> _Available data_
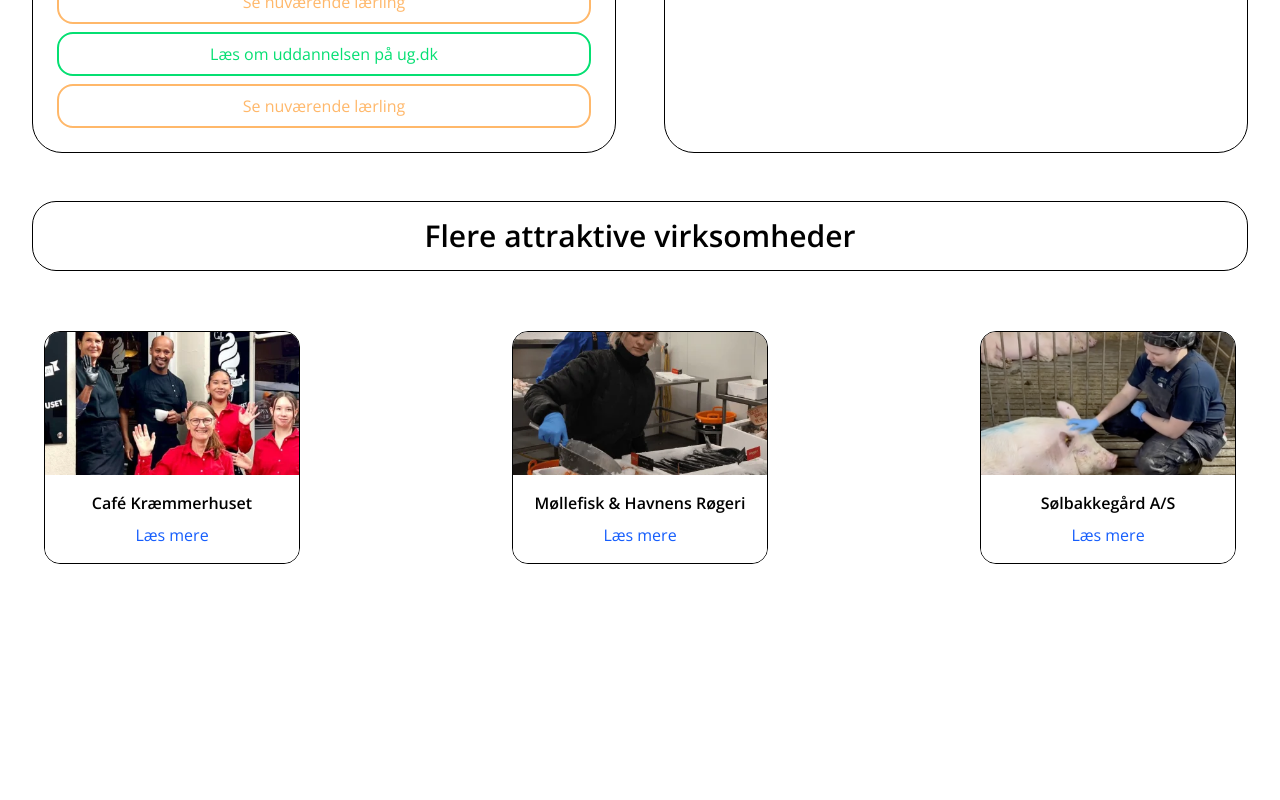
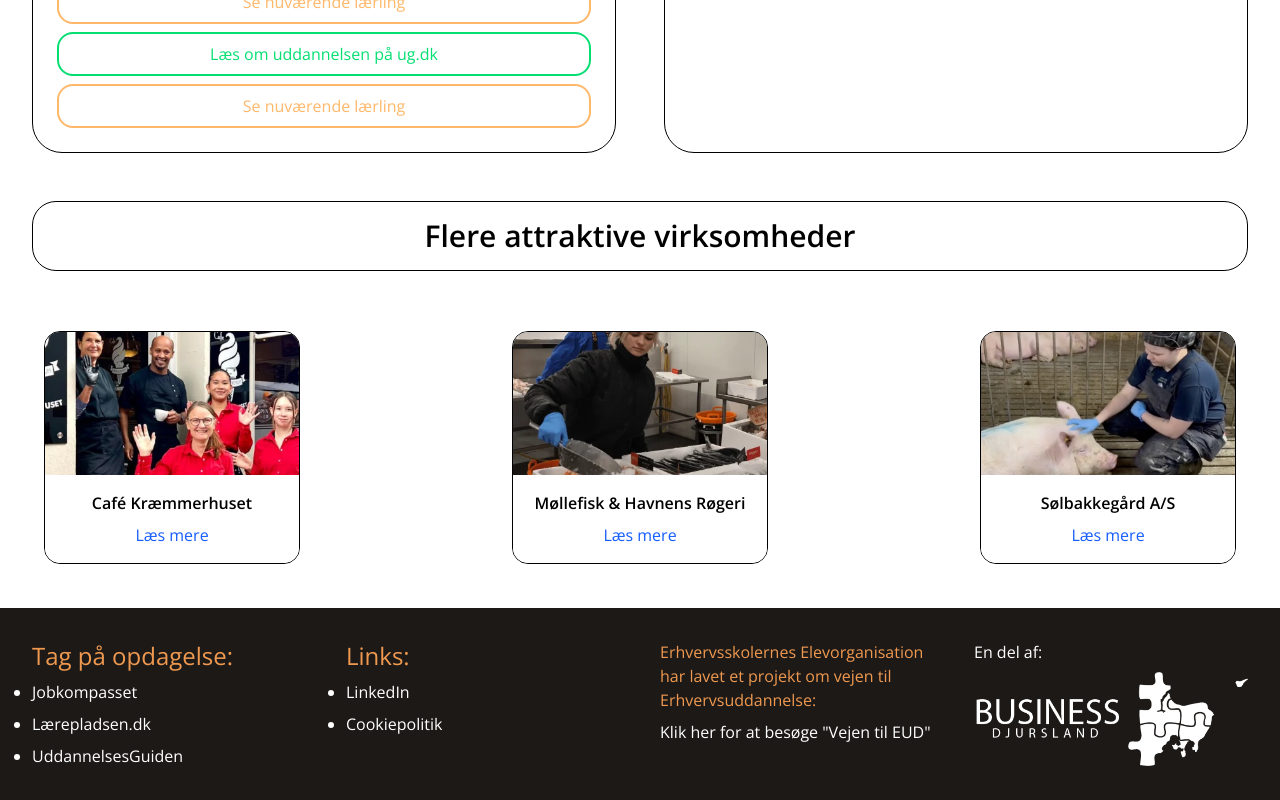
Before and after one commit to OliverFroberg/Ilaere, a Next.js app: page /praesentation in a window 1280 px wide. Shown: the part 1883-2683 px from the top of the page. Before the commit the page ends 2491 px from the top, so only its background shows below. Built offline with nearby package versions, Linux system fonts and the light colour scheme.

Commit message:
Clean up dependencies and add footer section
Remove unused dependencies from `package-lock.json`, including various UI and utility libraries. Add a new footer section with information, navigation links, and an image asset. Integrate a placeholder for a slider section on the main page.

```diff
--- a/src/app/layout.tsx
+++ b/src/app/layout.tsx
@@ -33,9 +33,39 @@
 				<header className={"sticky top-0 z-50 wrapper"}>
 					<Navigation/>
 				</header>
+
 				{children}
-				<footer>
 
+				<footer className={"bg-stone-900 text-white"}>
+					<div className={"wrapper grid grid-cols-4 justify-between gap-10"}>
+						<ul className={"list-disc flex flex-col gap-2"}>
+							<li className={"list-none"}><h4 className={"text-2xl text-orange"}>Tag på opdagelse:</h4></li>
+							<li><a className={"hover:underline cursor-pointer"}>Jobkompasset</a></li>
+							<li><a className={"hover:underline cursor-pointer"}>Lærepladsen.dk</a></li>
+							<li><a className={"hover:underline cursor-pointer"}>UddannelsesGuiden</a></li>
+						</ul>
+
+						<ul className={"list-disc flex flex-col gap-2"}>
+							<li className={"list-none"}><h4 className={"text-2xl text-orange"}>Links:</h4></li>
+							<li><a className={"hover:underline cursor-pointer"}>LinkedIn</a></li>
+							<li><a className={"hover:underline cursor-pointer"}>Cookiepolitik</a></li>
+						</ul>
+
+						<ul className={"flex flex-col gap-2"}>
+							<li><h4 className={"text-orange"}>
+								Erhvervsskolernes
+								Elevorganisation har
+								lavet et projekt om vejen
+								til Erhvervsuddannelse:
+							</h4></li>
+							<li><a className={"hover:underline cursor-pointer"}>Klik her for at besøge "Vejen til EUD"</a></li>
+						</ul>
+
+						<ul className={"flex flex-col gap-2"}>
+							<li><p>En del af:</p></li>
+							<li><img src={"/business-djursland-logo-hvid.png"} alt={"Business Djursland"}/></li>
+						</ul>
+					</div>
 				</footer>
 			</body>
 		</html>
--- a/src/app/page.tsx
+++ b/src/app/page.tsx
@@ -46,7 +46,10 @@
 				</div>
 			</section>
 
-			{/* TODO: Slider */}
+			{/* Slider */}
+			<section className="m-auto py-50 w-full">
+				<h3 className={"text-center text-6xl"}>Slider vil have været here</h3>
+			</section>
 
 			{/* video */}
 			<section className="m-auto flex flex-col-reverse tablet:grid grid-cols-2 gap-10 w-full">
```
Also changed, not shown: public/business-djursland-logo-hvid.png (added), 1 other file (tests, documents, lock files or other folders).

> _How to complete this task_
The reply must consist of the complete listing, reproduced exactly, with no images.

> _Response_
Before and after one commit to OliverFroberg/Ilaere, a Next.js app: page /praesentation in a window 1280 px wide. Shown: the part 1883-2683 px from the top of the page. Before the commit the page ends 2491 px from the top, so only its background shows below. Built offline with nearby package versions, Linux system fonts and the light colour scheme.

Commit message:
Clean up dependencies and add footer section
Remove unused dependencies from `package-lock.json`, including various UI and utility libraries. Add a new footer section with information, navigation links, and an image asset. Integrate a placeholder for a slider section on the main page.

```diff
--- a/src/app/layout.tsx
+++ b/src/app/layout.tsx
@@ -33,9 +33,39 @@
 				<header className={"sticky top-0 z-50 wrapper"}>
 					<Navigation/>
 				</header>
+
 				{children}
-				<footer>
 
+				<footer className={"bg-stone-900 text-white"}>
+					<div className={"wrapper grid grid-cols-4 justify-between gap-10"}>
+						<ul className={"list-disc flex flex-col gap-2"}>
+							<li className={"list-none"}><h4 className={"text-2xl text-orange"}>Tag på opdagelse:</h4></li>
+							<li><a className={"hover:underline cursor-pointer"}>Jobkompasset</a></li>
+							<li><a className={"hover:underline cursor-pointer"}>Lærepladsen.dk</a></li>
+							<li><a className={"hover:underline cursor-pointer"}>UddannelsesGuiden</a></li>
+						</ul>
+
+						<ul className={"list-disc flex flex-col gap-2"}>
+							<li className={"list-none"}><h4 className={"text-2xl text-orange"}>Links:</h4></li>
+							<li><a className={"hover:underline cursor-pointer"}>LinkedIn</a></li>
+							<li><a className={"hover:underline cursor-pointer"}>Cookiepolitik</a></li>
+						</ul>
+
+						<ul className={"flex flex-col gap-2"}>
+							<li><h4 className={"text-orange"}>
+								Erhvervsskolernes
+								Elevorganisation har
+								lavet et projekt om vejen
+								til Erhvervsuddannelse:
+							</h4></li>
+							<li><a className={"hover:underline cursor-pointer"}>Klik her for at besøge "Vejen til EUD"</a></li>
+						</ul>
+
+						<ul className={"flex flex-col gap-2"}>
+							<li><p>En del af:</p></li>
+							<li><img src={"/business-djursland-logo-hvid.png"} alt={"Business Djursland"}/></li>
+						</ul>
+					</div>
 				</footer>
 			</body>
 		</html>
--- a/src/app/page.tsx
+++ b/src/app/page.tsx
@@ -46,7 +46,10 @@
 				</div>
 			</section>
 
-			{/* TODO: Slider */}
+			{/* Slider */}
+			<section className="m-auto py-50 w-full">
+				<h3 className={"text-center text-6xl"}>Slider vil have været here</h3>
+			</section>
 
 			{/* video */}
 			<section className="m-auto flex flex-col-reverse tablet:grid grid-cols-2 gap-10 w-full">
```
Also changed, not shown: public/business-djursland-logo-hvid.png (added), 1 other file (tests, documents, lock files or other folders).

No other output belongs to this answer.